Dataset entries
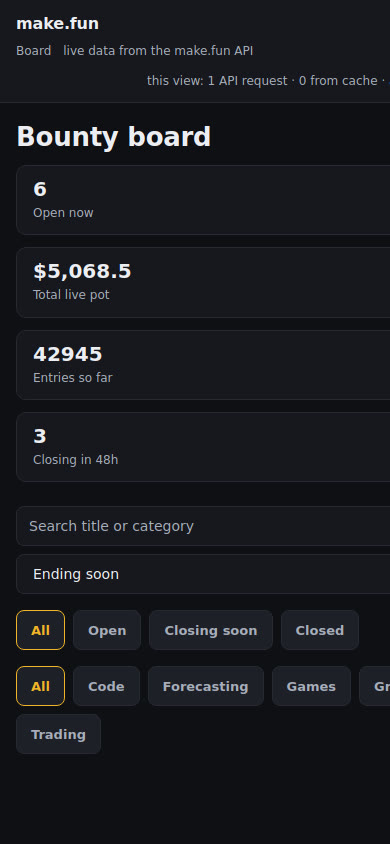
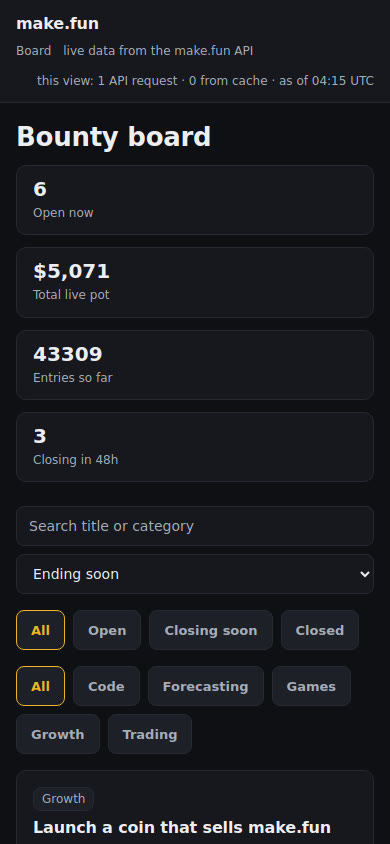
v3 fix: phone telemetry wraps fully; recapture leaderboard and phone screenshots at final build

diff --git a/app/style.css b/app/style.css
@@ -1047,3 +1047,15 @@ tbody tr:hover {
     top: 76px;
   }
 }
+
+/* on a narrow phone the telemetry readout cannot share the header row:
+   give it its own full-width line and let the text wrap instead of
+   clipping at the right edge */
+@media (max-width: 560px) {
+  .net-readout {
+    flex-basis: 100%;
+    white-space: normal;
+    text-align: right;
+    font-size: 12px;
+  }
+}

● **What is needed**
Whenever a picture appears, leave it out, and return every record exactly.

● **Answer box**
v3 fix: phone telemetry wraps fully; recapture leaderboard and phone screenshots at final build

diff --git a/app/style.css b/app/style.css
@@ -1047,3 +1047,15 @@ tbody tr:hover {
     top: 76px;
   }
 }
+
+/* on a narrow phone the telemetry readout cannot share the header row:
+   give it its own full-width line and let the text wrap instead of
+   clipping at the right edge */
+@media (max-width: 560px) {
+  .net-readout {
+    flex-basis: 100%;
+    white-space: normal;
+    text-align: right;
+    font-size: 12px;
+  }
+}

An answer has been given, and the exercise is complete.